WHAT YOU HAVE TO DO: An exact restatement of the entire listing is needed, excluding all images.

RECORD EXTRACTS:
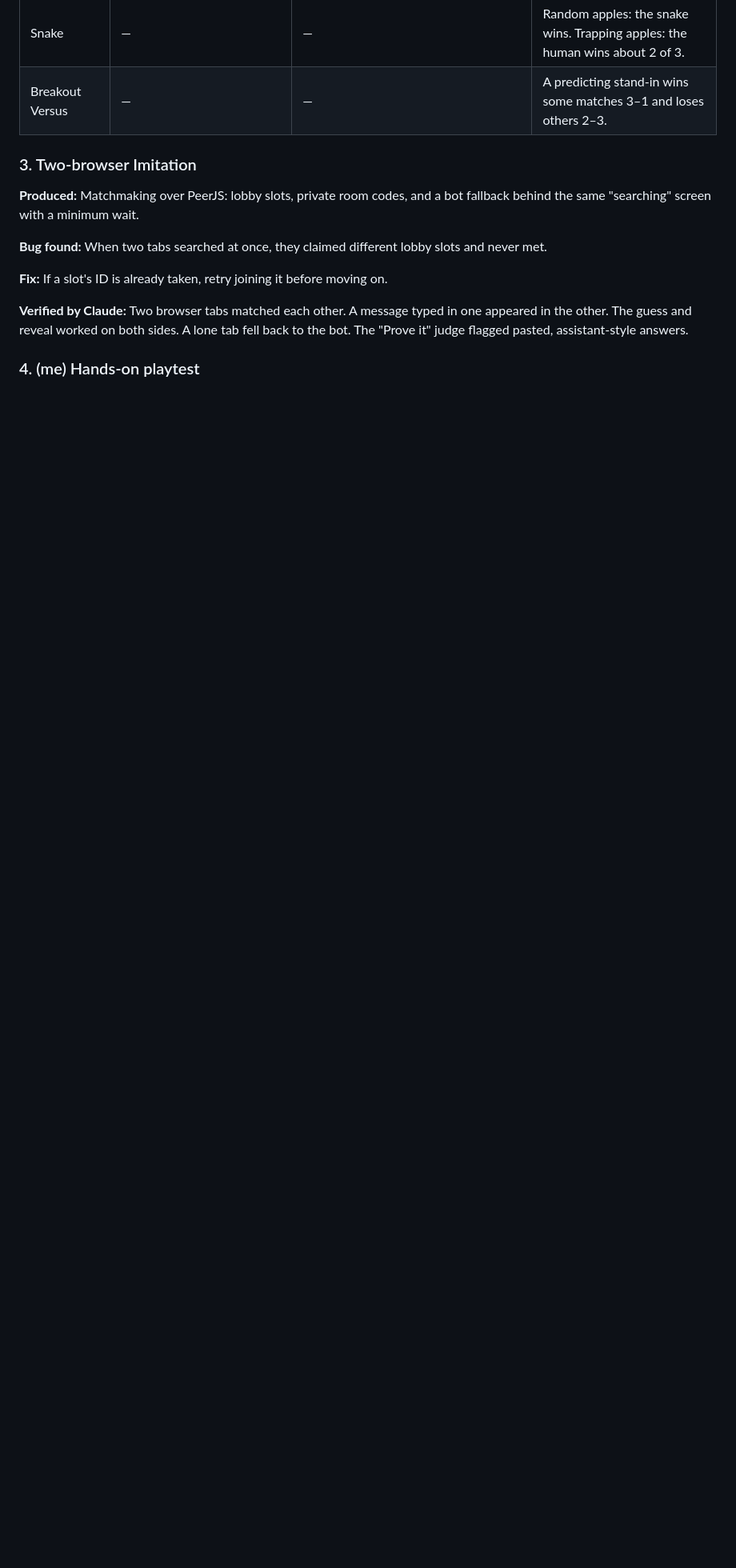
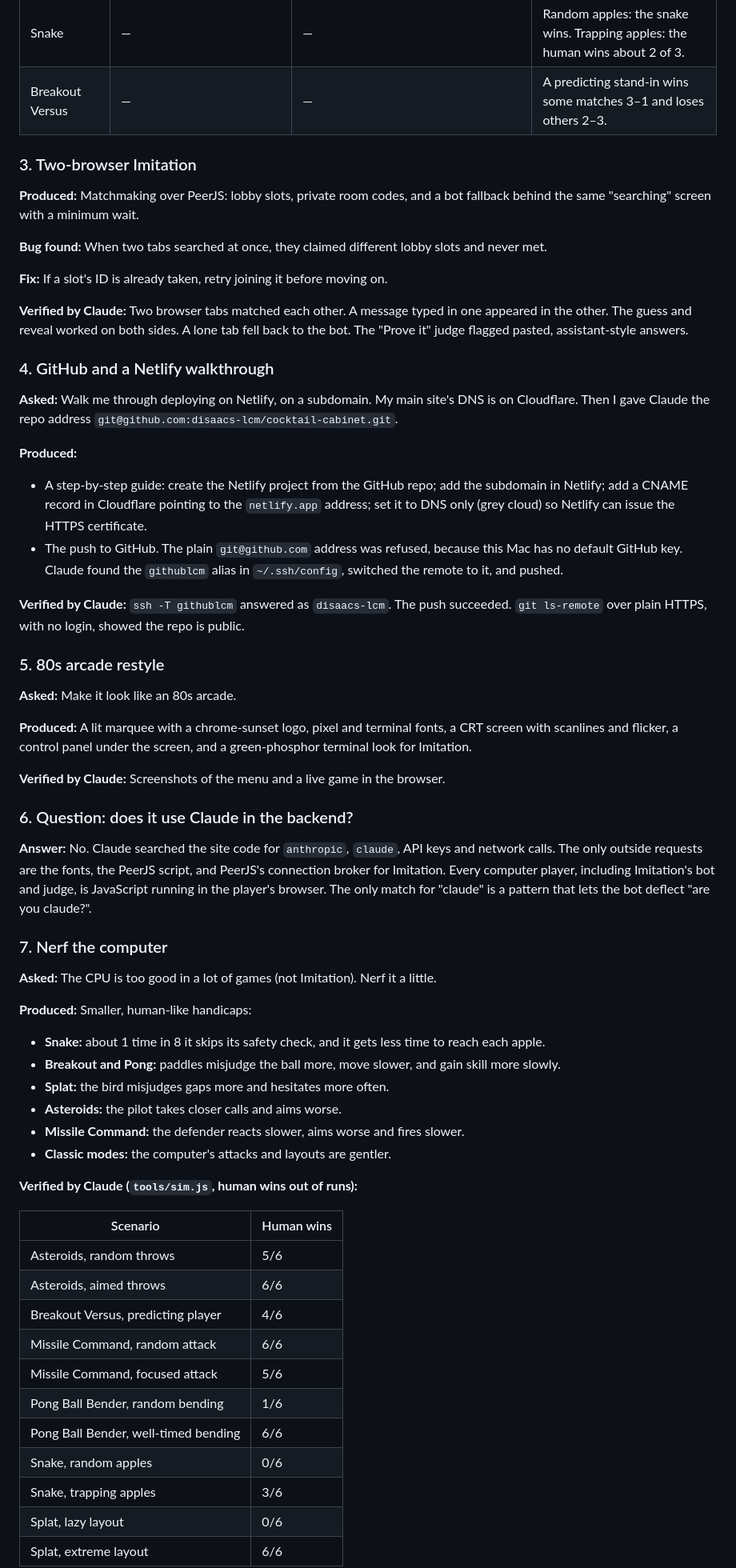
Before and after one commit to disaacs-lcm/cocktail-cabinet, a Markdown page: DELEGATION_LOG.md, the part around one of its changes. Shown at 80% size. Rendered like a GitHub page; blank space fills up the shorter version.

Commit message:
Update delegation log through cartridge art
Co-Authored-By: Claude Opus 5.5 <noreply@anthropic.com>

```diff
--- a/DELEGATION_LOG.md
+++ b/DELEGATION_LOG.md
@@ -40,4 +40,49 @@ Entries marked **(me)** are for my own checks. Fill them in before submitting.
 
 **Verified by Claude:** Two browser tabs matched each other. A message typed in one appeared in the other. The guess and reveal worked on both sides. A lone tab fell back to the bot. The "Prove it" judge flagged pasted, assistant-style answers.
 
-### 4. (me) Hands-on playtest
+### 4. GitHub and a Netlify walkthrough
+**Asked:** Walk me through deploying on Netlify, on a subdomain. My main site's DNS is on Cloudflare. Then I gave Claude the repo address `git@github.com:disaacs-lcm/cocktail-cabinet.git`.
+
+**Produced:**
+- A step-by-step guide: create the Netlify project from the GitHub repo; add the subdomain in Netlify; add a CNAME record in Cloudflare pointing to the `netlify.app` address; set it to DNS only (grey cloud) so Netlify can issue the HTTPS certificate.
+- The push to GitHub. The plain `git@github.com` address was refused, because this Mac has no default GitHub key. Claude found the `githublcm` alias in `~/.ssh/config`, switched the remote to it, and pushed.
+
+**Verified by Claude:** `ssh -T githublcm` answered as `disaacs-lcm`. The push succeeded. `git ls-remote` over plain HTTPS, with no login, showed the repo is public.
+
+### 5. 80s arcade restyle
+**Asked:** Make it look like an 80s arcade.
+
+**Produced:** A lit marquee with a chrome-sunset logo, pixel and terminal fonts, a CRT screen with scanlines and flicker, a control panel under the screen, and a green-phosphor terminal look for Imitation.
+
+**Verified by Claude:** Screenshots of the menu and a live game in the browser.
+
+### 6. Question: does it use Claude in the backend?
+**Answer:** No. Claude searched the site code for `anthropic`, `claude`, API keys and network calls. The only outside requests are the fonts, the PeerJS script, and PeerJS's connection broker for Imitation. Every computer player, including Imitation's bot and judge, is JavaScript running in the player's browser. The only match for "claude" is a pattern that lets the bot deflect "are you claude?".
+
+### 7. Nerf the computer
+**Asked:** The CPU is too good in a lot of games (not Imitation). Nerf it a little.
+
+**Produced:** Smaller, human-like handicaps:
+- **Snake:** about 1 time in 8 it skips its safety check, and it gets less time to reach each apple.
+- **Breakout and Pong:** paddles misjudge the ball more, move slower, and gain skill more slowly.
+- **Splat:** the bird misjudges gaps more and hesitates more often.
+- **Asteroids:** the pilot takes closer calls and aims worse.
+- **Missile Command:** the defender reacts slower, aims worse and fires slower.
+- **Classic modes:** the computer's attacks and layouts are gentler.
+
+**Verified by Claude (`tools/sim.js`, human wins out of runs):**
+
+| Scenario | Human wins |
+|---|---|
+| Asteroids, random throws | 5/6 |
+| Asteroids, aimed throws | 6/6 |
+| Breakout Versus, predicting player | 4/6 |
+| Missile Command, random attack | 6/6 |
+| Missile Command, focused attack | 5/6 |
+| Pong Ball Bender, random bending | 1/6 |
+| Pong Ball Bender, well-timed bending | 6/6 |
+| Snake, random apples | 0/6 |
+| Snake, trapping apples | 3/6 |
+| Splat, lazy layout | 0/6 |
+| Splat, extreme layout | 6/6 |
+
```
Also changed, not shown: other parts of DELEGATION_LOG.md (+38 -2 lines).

WRITTEN SOLUTION:
Before and after one commit to disaacs-lcm/cocktail-cabinet, a Markdown page: DELEGATION_LOG.md, the part around one of its changes. Shown at 80% size. Rendered like a GitHub page; blank space fills up the shorter version.

Commit message:
Update delegation log through cartridge art
Co-Authored-By: Claude Opus 5.5 <noreply@anthropic.com>

```diff
--- a/DELEGATION_LOG.md
+++ b/DELEGATION_LOG.md
@@ -40,4 +40,49 @@ Entries marked **(me)** are for my own checks. Fill them in before submitting.
 
 **Verified by Claude:** Two browser tabs matched each other. A message typed in one appeared in the other. The guess and reveal worked on both sides. A lone tab fell back to the bot. The "Prove it" judge flagged pasted, assistant-style answers.
 
-### 4. (me) Hands-on playtest
+### 4. GitHub and a Netlify walkthrough
+**Asked:** Walk me through deploying on Netlify, on a subdomain. My main site's DNS is on Cloudflare. Then I gave Claude the repo address `git@github.com:disaacs-lcm/cocktail-cabinet.git`.
+
+**Produced:**
+- A step-by-step guide: create the Netlify project from the GitHub repo; add the subdomain in Netlify; add a CNAME record in Cloudflare pointing to the `netlify.app` address; set it to DNS only (grey cloud) so Netlify can issue the HTTPS certificate.
+- The push to GitHub. The plain `git@github.com` address was refused, because this Mac has no default GitHub key. Claude found the `githublcm` alias in `~/.ssh/config`, switched the remote to it, and pushed.
+
+**Verified by Claude:** `ssh -T githublcm` answered as `disaacs-lcm`. The push succeeded. `git ls-remote` over plain HTTPS, with no login, showed the repo is public.
+
+### 5. 80s arcade restyle
+**Asked:** Make it look like an 80s arcade.
+
+**Produced:** A lit marquee with a chrome-sunset logo, pixel and terminal fonts, a CRT screen with scanlines and flicker, a control panel under the screen, and a green-phosphor terminal look for Imitation.
+
+**Verified by Claude:** Screenshots of the menu and a live game in the browser.
+
+### 6. Question: does it use Claude in the backend?
+**Answer:** No. Claude searched the site code for `anthropic`, `claude`, API keys and network calls. The only outside requests are the fonts, the PeerJS script, and PeerJS's connection broker for Imitation. Every computer player, including Imitation's bot and judge, is JavaScript running in the player's browser. The only match for "claude" is a pattern that lets the bot deflect "are you claude?".
+
+### 7. Nerf the computer
+**Asked:** The CPU is too good in a lot of games (not Imitation). Nerf it a little.
+
+**Produced:** Smaller, human-like handicaps:
+- **Snake:** about 1 time in 8 it skips its safety check, and it gets less time to reach each apple.
+- **Breakout and Pong:** paddles misjudge the ball more, move slower, and gain skill more slowly.
+- **Splat:** the bird misjudges gaps more and hesitates more often.
+- **Asteroids:** the pilot takes closer calls and aims worse.
+- **Missile Command:** the defender reacts slower, aims worse and fires slower.
+- **Classic modes:** the computer's attacks and layouts are gentler.
+
+**Verified by Claude (`tools/sim.js`, human wins out of runs):**
+
+| Scenario | Human wins |
+|---|---|
+| Asteroids, random throws | 5/6 |
+| Asteroids, aimed throws | 6/6 |
+| Breakout Versus, predicting player | 4/6 |
+| Missile Command, random attack | 6/6 |
+| Missile Command, focused attack | 5/6 |
+| Pong Ball Bender, random bending | 1/6 |
+| Pong Ball Bender, well-timed bending | 6/6 |
+| Snake, random apples | 0/6 |
+| Snake, trapping apples | 3/6 |
+| Splat, lazy layout | 0/6 |
+| Splat, extreme layout | 6/6 |
+
```
Also changed, not shown: other parts of DELEGATION_LOG.md (+38 -2 lines).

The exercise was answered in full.